Iridescence is a short film about Logan (Jhomar Suyom), a 16-year-old boy, living with an abusive father, Vince (Andrew Nadanyi). Director Max Beauchamp packs a complete narrative arc into eight tense minutes of dance, ably choreographed by Danielle Gardner and with artsy editing by Duy N. Bui. The result is raw, trauma and redemption. It’s not subtle, but it is powerful.
Fewer social issues have gone from unthinkable to widely accepted as quickly as homosexual relations. Still, homophobia and bigotry continue to drip their insidious poison. The film begins with Mother, Father, Son, and a trinity of familial bliss, until Vince explodes in rage, the music swells, and the mother, Shelby (Lara Amelie Abadir) is thrown to the floor.
Confusingly, it seems as if Vince has killed her, but as that doesn’t connect with the rest of the story, we can assume that this attack reflects Logan’s emotions. His mother gone, the teen is trapped with the brooding Vince, a prisoner of toxic masculinity. Vince takes a tattoo-gun to Logan, branding his son’s flesh with “unnatural”, “soft”, and “worthless”. The tattoo-gun is an effective symbol of terror.
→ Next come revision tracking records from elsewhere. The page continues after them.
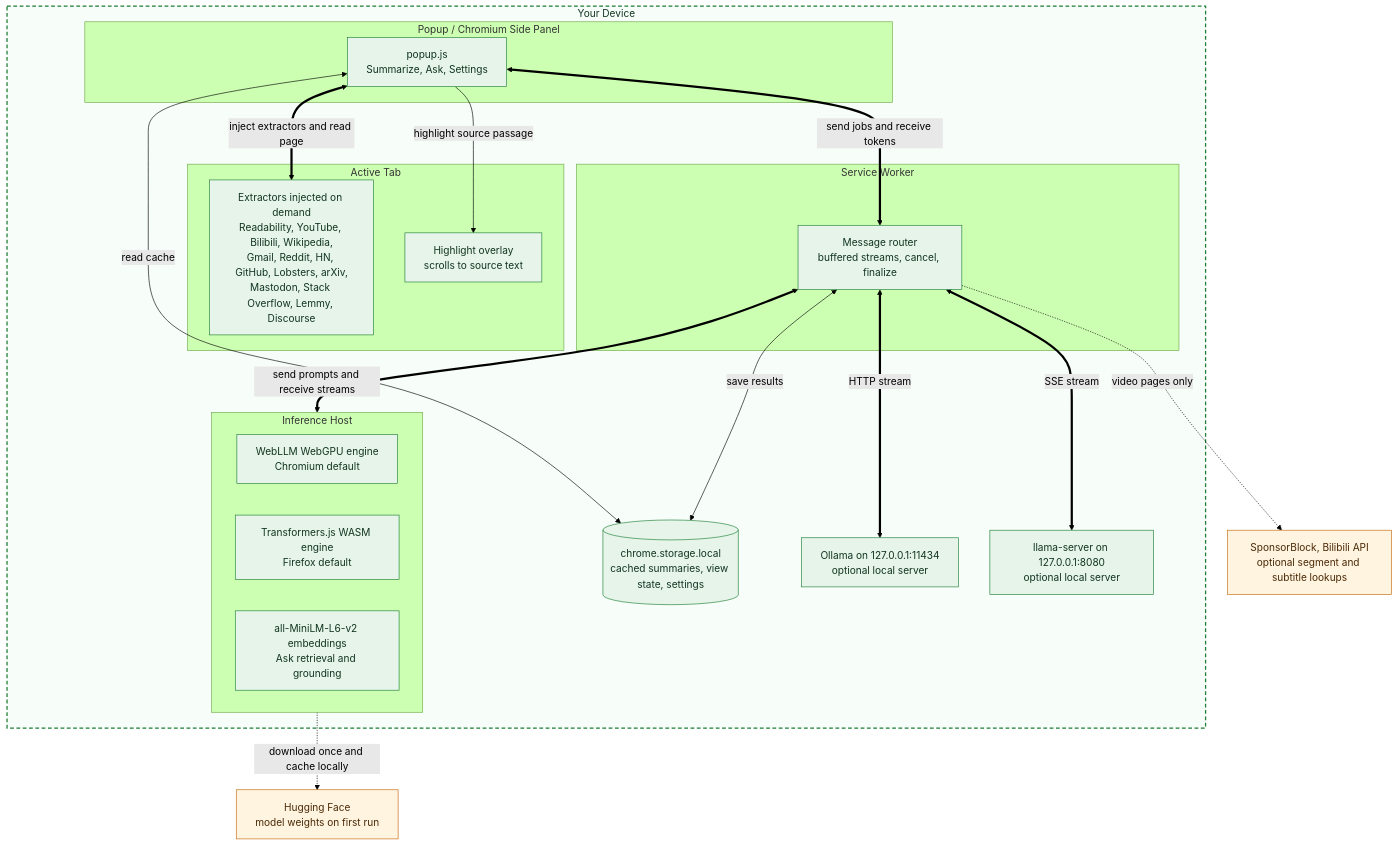
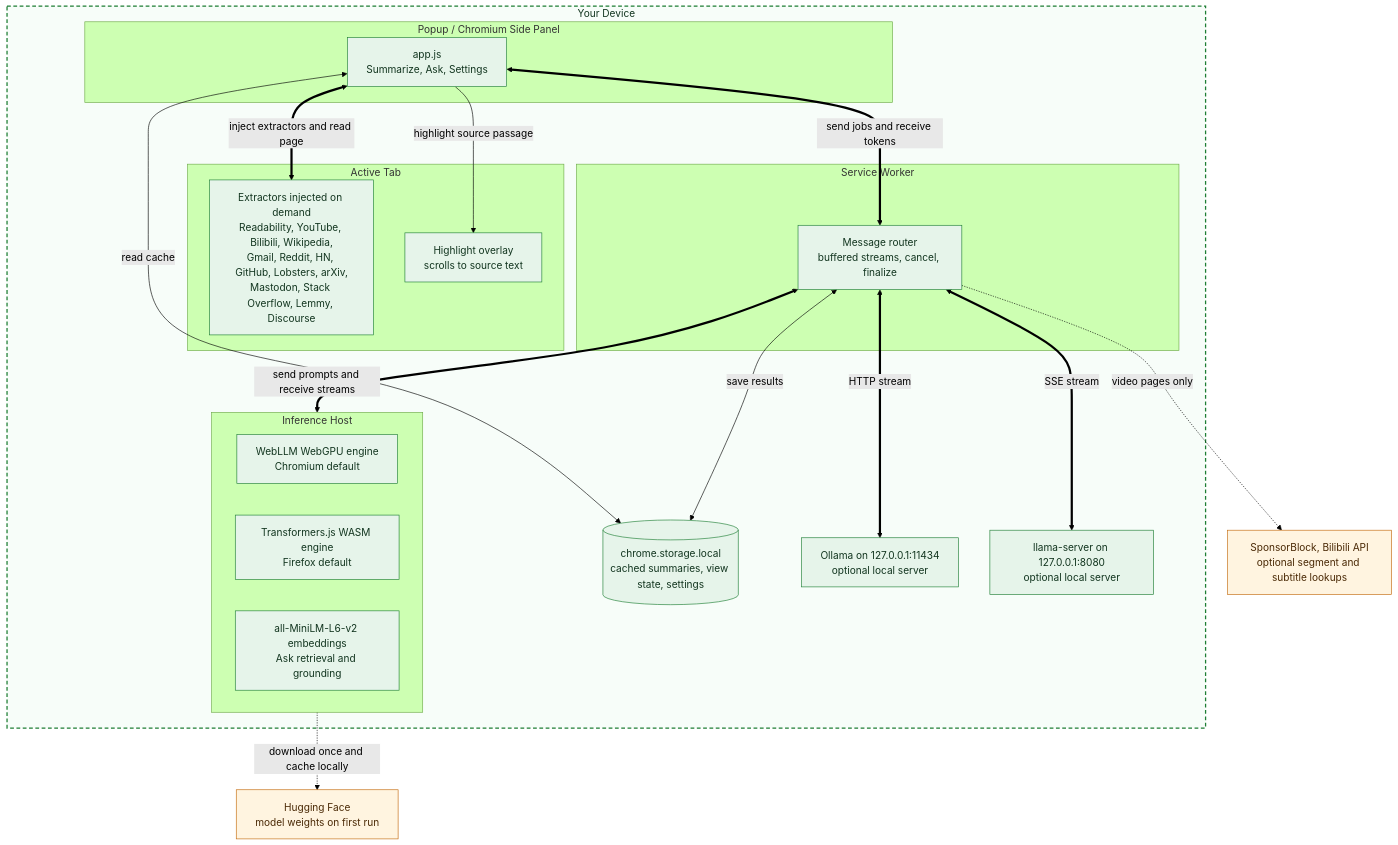
One commit to MayurK-cmd/apogee changed the first of 2 diagrams in ARCHITECTURE.md. Above: the diagram before and after it, drawn with Mermaid (forest theme). The commit also changed 11 other files, not shown here.

Commit message:
feat(popup): improve summary and ask views

````diff
--- a/ARCHITECTURE.md
+++ b/ARCHITECTURE.md
@@ -36,48 +36,48 @@
 ```mermaid
 flowchart TD
     subgraph device["Your Device"]
         subgraph page["Active Tab"]
             EX["Extractors injected on demand<br/>Readability, YouTube, Bilibili, Wikipedia,<br/>Gmail, Reddit, HN, GitHub, Lobsters, arXiv,<br/>Mastodon, Stack Overflow, Lemmy, Discourse"]
             HL["Highlight overlay<br/>scrolls to source text"]
         end
 
         subgraph ui["Popup / Chromium Side Panel"]
-            POPUP["popup.js<br/>Summarize, Ask, Settings"]
+            POPUP["app.js<br/>Summarize, Ask, Settings"]
         end
 
         subgraph bg["Service Worker"]
             ROUTER["Message router<br/>buffered streams, cancel, finalize"]
         end
 
         subgraph host["Inference Host"]
             WEBLLM["WebLLM WebGPU engine<br/>Chromium default"]
             TJS["Transformers.js WASM engine<br/>Firefox default"]
             EMB["all-MiniLM-L6-v2 embeddings<br/>Ask retrieval and grounding"]
         end
 
         STORE[("chrome.storage.local<br/>cached summaries, view state, settings")]
         OLLAMA["Ollama on 127.0.0.1:11434<br/>optional local server"]
         LLAMACPP["llama-server on 127.0.0.1:8080<br/>optional local server"]
     end
 
     HF["Hugging Face<br/>model weights on first run"]
     APIS["SponsorBlock, Bilibili API<br/>optional segment and subtitle lookups"]
 
     POPUP <==>|"inject extractors and read page"| EX
     POPUP -->|"highlight source passage"| HL
     POPUP <==>|"send jobs and receive tokens"| ROUTER
     ROUTER <==>|"send prompts and receive streams"| host
     ROUTER <==>|"HTTP stream"| OLLAMA
     ROUTER <==>|"SSE stream"| LLAMACPP
     POPUP <-->|"read cache"| STORE
     ROUTER <-->|"save results"| STORE
 
     host -.->|"download once and cache locally"| HF
     ROUTER -.->|"video pages only"| APIS
 
     classDef local fill:#e6f4ea,stroke:#1e7e34,color:#12351f
     classDef remote fill:#fff4e0,stroke:#c2680a,color:#4a2905
     class EX,HL,POPUP,ROUTER,STORE,WEBLLM,TJS,EMB,OLLAMA,LLAMACPP local
     class HF,APIS remote
     style device fill:#f7fdf9,stroke:#1e7e34,stroke-width:2px,stroke-dasharray:6 4,color:#12351f
 ```
````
Some viewers might be reminded of Kafka’s short story The Penal Colony, where prisoners have their crimes tattooed deeper and deeper into their skin, until death.
Vince’s expression, as he forcefully pins his son down and goes to work with the tattoo-gun, inscribes itself in the viewer’s mind. This unhinged patriarch makes for a memorable villain; his hate a constant, domineering force. Later, we are shown a moment from Vince’s past, how he too suffered when young, branded with a tattoo that is a shorthand for violence.
This isn’t a subtle film. Everything is laid out for us; in case you weren’t sure of Logan’s sexuality there is a scene where he caresses another boy. To show that Logan misses his mother, the boy carries a locket with a picture from a happier time. We know that Vince’s abuse is part of a pattern because this is spelled out in ink. The tattoo gun is a powerful image, but it isn’t surprising. There have been plenty of PSA commercials where teens are covered in sticky-notes or slapped in the face with flying words. Words hurt, labels are for apples, not people.
If this was longer, it might be heavy-handed, but because it is such a short film, it works. And the execution is excellent. The choreography is engaging and the visuals impressive. It’s certainly worth the next 10 minutes of your time – eight to watch the movie and two more to reflect on what you just saw.